On June 14, 2011, Representative Jason Chaffetz of Utah's 3rd introduced H.R.2168 in the U.S. House of Representatives. The next day, Senator Ron Wyden or Oregon, introduced a companion bill, S. 1212, in the U.S. Senate. Officially stated, the purpose of the bills is: "Bipartisan Legislation Provides Needed Legal Clarity for Use of Geolocation Information". Unofficially, Congress is working to define limits on the use of location data collected from GPS enabled electronic devices. Included in the bills are some specific exemptions for the Law Enforcement and 9-1-1 communities.
Recently, the lone co-sponsor of the bill in the Senate, Senator Mark Kirk of Illinois released a video explaining why he is supporting the bill. To view, click the picture above or go here.
Additional information can be found here:
- Senator Wyden's bill release page is here.
- Representative Chaffetz's bill release page is here.
- Detailed information about the progress of this bill can be found here.

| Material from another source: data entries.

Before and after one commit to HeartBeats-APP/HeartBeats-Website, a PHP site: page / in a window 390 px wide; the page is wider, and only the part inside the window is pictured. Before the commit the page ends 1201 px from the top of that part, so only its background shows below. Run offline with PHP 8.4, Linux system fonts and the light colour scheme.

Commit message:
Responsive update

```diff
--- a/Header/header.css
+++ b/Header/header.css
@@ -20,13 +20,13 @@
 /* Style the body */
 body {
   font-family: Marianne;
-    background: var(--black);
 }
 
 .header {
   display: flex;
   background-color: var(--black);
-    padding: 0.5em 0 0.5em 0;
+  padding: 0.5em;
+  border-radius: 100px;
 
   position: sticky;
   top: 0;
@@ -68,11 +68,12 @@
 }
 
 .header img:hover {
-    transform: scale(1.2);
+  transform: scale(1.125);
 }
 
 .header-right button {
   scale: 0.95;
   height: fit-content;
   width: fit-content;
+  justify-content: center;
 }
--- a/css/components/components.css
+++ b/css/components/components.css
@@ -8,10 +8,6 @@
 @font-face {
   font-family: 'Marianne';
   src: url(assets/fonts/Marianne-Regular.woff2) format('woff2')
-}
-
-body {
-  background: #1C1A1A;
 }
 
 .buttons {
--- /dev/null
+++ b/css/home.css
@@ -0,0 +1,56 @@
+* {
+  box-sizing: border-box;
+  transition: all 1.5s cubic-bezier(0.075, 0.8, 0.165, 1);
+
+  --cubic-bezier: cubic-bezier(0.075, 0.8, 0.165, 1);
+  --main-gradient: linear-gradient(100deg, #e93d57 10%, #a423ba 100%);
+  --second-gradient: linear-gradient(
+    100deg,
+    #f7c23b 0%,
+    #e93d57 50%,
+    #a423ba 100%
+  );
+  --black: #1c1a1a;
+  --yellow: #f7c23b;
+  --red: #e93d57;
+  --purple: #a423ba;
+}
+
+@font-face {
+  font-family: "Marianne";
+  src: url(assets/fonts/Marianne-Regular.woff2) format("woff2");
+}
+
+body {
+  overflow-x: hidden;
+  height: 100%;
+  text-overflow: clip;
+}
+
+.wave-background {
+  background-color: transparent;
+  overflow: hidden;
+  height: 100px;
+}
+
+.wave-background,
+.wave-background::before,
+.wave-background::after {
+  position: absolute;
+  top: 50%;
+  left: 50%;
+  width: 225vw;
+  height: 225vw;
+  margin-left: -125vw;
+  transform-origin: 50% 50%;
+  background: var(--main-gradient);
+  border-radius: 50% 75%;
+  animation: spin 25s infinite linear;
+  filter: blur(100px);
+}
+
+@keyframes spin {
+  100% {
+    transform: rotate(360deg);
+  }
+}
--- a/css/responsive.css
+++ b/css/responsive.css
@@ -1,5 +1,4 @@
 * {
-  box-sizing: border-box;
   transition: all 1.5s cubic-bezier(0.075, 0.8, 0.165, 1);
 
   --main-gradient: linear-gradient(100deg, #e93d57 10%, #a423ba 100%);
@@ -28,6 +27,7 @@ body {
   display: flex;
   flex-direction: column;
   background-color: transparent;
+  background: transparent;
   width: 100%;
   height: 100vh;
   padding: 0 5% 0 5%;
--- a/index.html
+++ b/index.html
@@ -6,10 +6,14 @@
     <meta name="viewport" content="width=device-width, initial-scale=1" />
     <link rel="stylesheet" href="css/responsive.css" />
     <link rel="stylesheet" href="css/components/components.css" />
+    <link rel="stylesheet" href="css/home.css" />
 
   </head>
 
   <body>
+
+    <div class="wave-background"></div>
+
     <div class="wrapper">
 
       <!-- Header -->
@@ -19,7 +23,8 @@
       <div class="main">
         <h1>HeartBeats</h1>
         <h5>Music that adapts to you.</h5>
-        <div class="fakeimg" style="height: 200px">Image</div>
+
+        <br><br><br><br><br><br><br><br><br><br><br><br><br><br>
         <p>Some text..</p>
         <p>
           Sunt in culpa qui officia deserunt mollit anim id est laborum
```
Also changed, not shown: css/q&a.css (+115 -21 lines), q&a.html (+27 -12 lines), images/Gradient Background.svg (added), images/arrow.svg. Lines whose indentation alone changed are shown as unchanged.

Comment: It's encouraging to see elected representatives acknowledging that the law of the land has not kept up with the geolocation times. However, the question in the balance is this: Will the final legislation adequately address the very real need for access to geolocation information by parts of the Emergency Services Sector that are not Law Enforcement or 9-1-1 (i.e. pandemic event management), and will it be written with enough flexibility to handle the Geospatial Revolution going forward?